"I don't think they were thinking," Connolly said. "Not a single individual came down with any food-borne-related illness."
The rules are well intended, meant to make sure the public is safe, but rule makers forget that rules have unintended consequences.
"They've set up a situation where you have to have a $40,000 kitchen to feed someone who's going to get their food from questionable sources at best," said Fender.
"Looking at these rules, I'm overwhelmed," I told Chairman Connolly. "It just goes on and on for hundreds of pages… Do you ever think government has too many rules?"
"Absolutely," he said. "I think sometimes the rules overpower common sense."
"What if the health department had been around when Jesus was feeding the poor?"
"He might have been, you know, cited," Connolly said with a laugh.
Chairman Connolly quickly exempted the churches from the regulations.

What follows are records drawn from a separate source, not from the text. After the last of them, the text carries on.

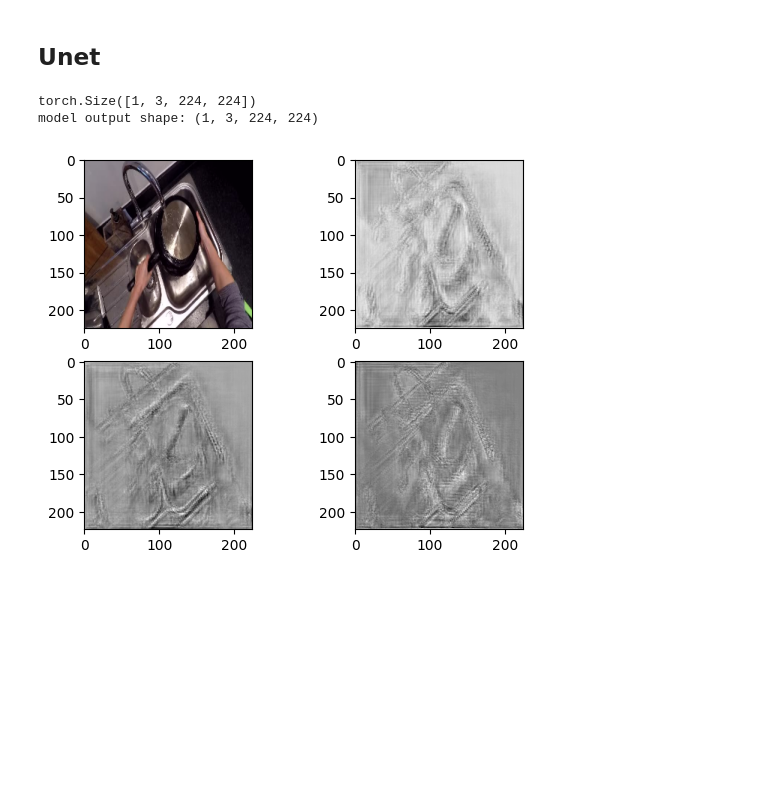
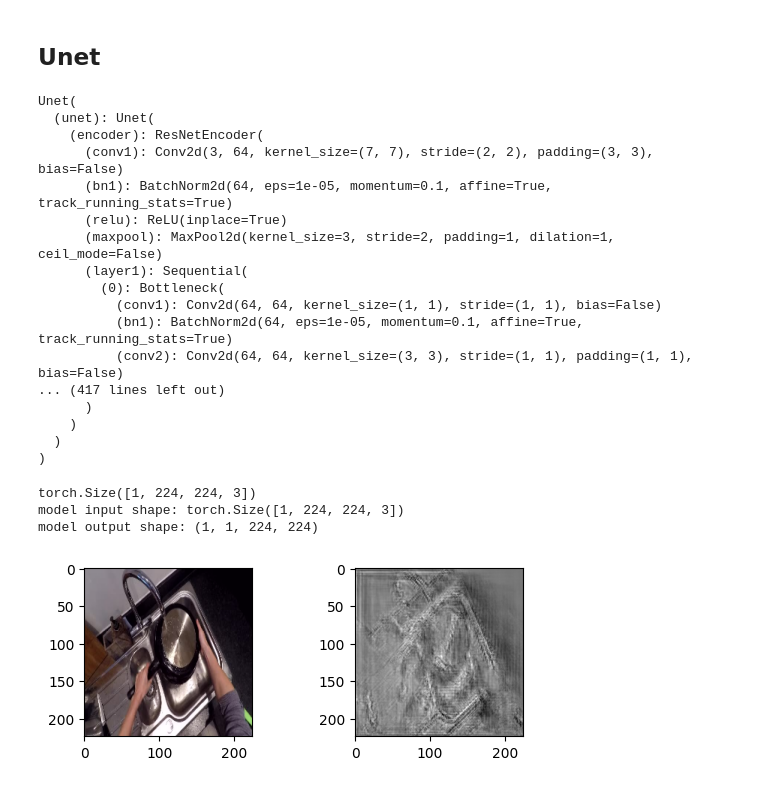
Before and after one commit to pasca-l/hands-and-objects, a Jupyter notebook: objectness_classification/models/model_analysis.ipynb, the cells around one changed output. Cells and saved outputs as stored; diff of their text form; code cells hidden in the pictures; blank space fills up the shorter version.

```diff
--- a/objectness_classification/models/model_analysis.ipynb
+++ b/objectness_classification/models/model_analysis.ipynb
@@ -73,43 +73,63 @@ file name: ('epic_P08_10_frame_0000007651',)
 [figure]
 # %% [markdown]
 ## Unet
+# %%
+from unet import System
+
+system = System()
+model = system.model
+
+model_path = os.path.join(git_root, "objectness_classification/logs/unet_2cls.ckpt")
+model.load_state_dict(torch.load(model_path, map_location=torch.device('cpu')), strict=False)
+model.eval()
+# %% [output]
+Unet(
+  (unet): Unet(
+    (encoder): ResNetEncoder(
+      (conv1): Conv2d(3, 64, kernel_size=(7, 7), stride=(2, 2), padding=(3, 3), bias=False)
+      (bn1): BatchNorm2d(64, eps=1e-05, momentum=0.1, affine=True, track_running_stats=True)
+      (relu): ReLU(inplace=True)
+      (maxpool): MaxPool2d(kernel_size=3, stride=2, padding=1, dilation=1, ceil_mode=False)
+      (layer1): Sequential(
+        (0): Bottleneck(
+          (conv1): Conv2d(64, 64, kernel_size=(1, 1), stride=(1, 1), bias=False)
+          (bn1): BatchNorm2d(64, eps=1e-05, momentum=0.1, affine=True, track_running_stats=True)
+          (conv2): Conv2d(64, 64, kernel_size=(3, 3), stride=(1, 1), padding=(1, 1), bias=False)
+... (417 lines left out)
+      )
+    )
+  )
+)
 # %%
-from unet import System
-
-system = System()
-model = system.model
-
-print(model(torch.rand((1, 224, 224, 3))).shape)
-
-model_path = os.path.join(git_root, "objectness_classification/logs/unet.ckpt")
-model.load_state_dict(torch.load(model_path), strict=False)
-model.eval()
-
+print(egohos_frames.shape)
 output = model(egohos_frames.float())
 output = output.detach().numpy()
+cls_num, _, _ = output[0].shape
 print(
-    f"model output shape: {output.shape}"
+    f"model input shape: {egohos_frames.shape}",
+    f"model output shape: {output.shape}",
+    sep="\n",
 )
-cls_num, _, _ = output[0].shape
 
 fig = plt.figure()
 
 fig.add_subplot(2, 2, 1)
 plt.imshow(egohos_frames[0])
 
 for cls in range(cls_num):
     fig.add_subplot(2, 2, 2+cls)
     plt.imshow(output[0][cls])
     plt.gray()
 
 plt.show()
 
 plt.clf()
 plt.close()
 # %% [output]
-torch.Size([1, 3, 224, 224])
-model output shape: (1, 3, 224, 224)
+torch.Size([1, 224, 224, 3])
+model input shape: torch.Size([1, 224, 224, 3])
+model output shape: (1, 1, 224, 224)
-[figure, old version]
+[figure, new version]
 # %%
 import numpy as np
 import cv2
```
Also changed, not shown: parts of 1 cell of this notebook, 6 other files.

I'm glad the churches feeding the poor squeaked past the food police this time, but bureaucratic rules kill all kinds of good things, always in the name of making things better.
In Santa Barbara, Calif., pedi-cabs -- small carriages pulled by a man on a bicycle -- used to take people around and often kept people out of cars late at night after they'd been drinking. But they no longer offer free rides, because new safety regulations drove them out of business.
In North Carolina, a couple of grannies were sewing quilts at home and then selling them… without a license. The government put a stop to this brazen criminality. The grannies are now out of business.
And just this week, the food police in my hometown decided to protect us from trans-fats, so they banned them from every restaurant. The New York Times called it, "a model for other cities."
George Mason University economist Donald Boudreaux saw that and said, "A model for what, exactly? For petty tyranny? What other voluntary activities will they ban? Clerking in convenience stores? Walking in the rain?"
"Bureaucracies don't understand exactly what's going on," said Chesson. "We don't want to have to break the law, OK?"
It's nice that Fairfax County rescinded the no-cooking rule, but why should free people have to beg for special dispensation?
"Fairfax is stepping back," said a homeless man we spoke to. "They're not going to enforce it… for now. This year… What about next year?"
Right. If you've got connections, or catch the attention of the media, you can bask in your government leader's forgiveness… but the rest of us are still stuck with all the rules. It makes me and some homeless people in Fairfax County want to tell all the regulators: Give me a break!